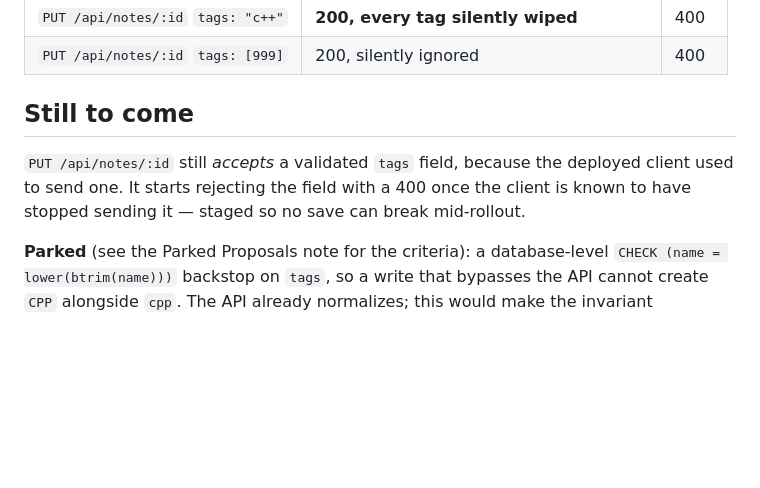
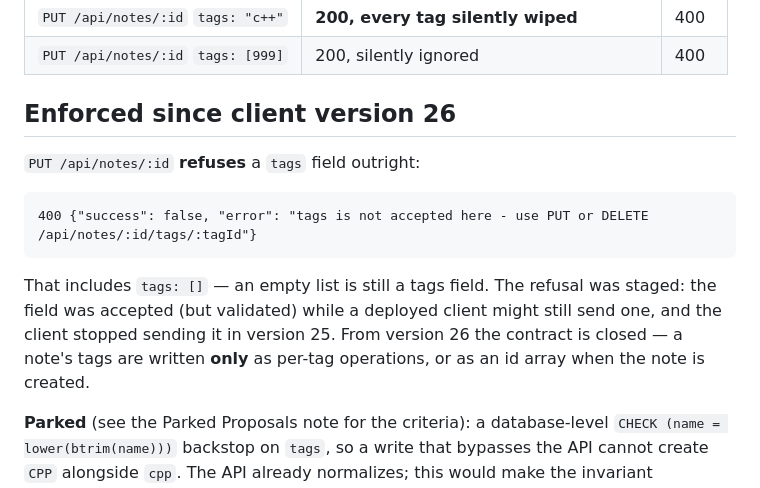
Before and after one commit to HarryPehkonen/Notes, a Markdown page: docs/API-TAGS.md, the part around the change. GitHub-like rendering; blank space fills up the shorter version.

Commit message:
docs: the tags field is now refused, not just validated (phase 3)

````diff
--- a/docs/API-TAGS.md
+++ b/docs/API-TAGS.md
@@ -98,12 +98,19 @@ Before 2026-09-10 the same wrong input got four different answers:
 | `PUT /api/notes/:id` `tags: "c++"` | **200, every tag silently wiped** | 400 |
 | `PUT /api/notes/:id` `tags: [999]` | 200, silently ignored | 400 |
 
-## Still to come
+## Enforced since client version 26
 
-`PUT /api/notes/:id` still *accepts* a validated `tags` field, because the
-deployed client used to send one. It starts rejecting the field with a 400 once
-the client is known to have stopped sending it — staged so no save can break
-mid-rollout.
+`PUT /api/notes/:id` **refuses** a `tags` field outright:
+
+```
+400 {"success": false, "error": "tags is not accepted here - use PUT or DELETE /api/notes/:id/tags/:tagId"}
+```
+
+That includes `tags: []` — an empty list is still a tags field. The refusal was
+staged: the field was accepted (but validated) while a deployed client might
+still send one, and the client stopped sending it in version 25. From version 26
+the contract is closed — a note's tags are written **only** as per-tag
+operations, or as an id array when the note is created.
 
 **Parked** (see the Parked Proposals note for the criteria): a database-level
 `CHECK (name = lower(btrim(name)))` backstop on `tags`, so a write that bypasses
````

☆ ☆ ☆ ☆

### WHAT TO DO
Give back all the material exactly, with no pictures.

### ANSWER TO THIS EXERCISE
Before and after one commit to HarryPehkonen/Notes, a Markdown page: docs/API-TAGS.md, the part around the change. GitHub-like rendering; blank space fills up the shorter version.

Commit message:
docs: the tags field is now refused, not just validated (phase 3)

````diff
--- a/docs/API-TAGS.md
+++ b/docs/API-TAGS.md
@@ -98,12 +98,19 @@ Before 2026-09-10 the same wrong input got four different answers:
 | `PUT /api/notes/:id` `tags: "c++"` | **200, every tag silently wiped** | 400 |
 | `PUT /api/notes/:id` `tags: [999]` | 200, silently ignored | 400 |
 
-## Still to come
+## Enforced since client version 26
 
-`PUT /api/notes/:id` still *accepts* a validated `tags` field, because the
-deployed client used to send one. It starts rejecting the field with a 400 once
-the client is known to have stopped sending it — staged so no save can break
-mid-rollout.
+`PUT /api/notes/:id` **refuses** a `tags` field outright:
+
+```
+400 {"success": false, "error": "tags is not accepted here - use PUT or DELETE /api/notes/:id/tags/:tagId"}
+```
+
+That includes `tags: []` — an empty list is still a tags field. The refusal was
+staged: the field was accepted (but validated) while a deployed client might
+still send one, and the client stopped sending it in version 25. From version 26
+the contract is closed — a note's tags are written **only** as per-tag
+operations, or as an id array when the note is created.
 
 **Parked** (see the Parked Proposals note for the criteria): a database-level
 `CHECK (name = lower(btrim(name)))` backstop on `tags`, so a write that bypasses
````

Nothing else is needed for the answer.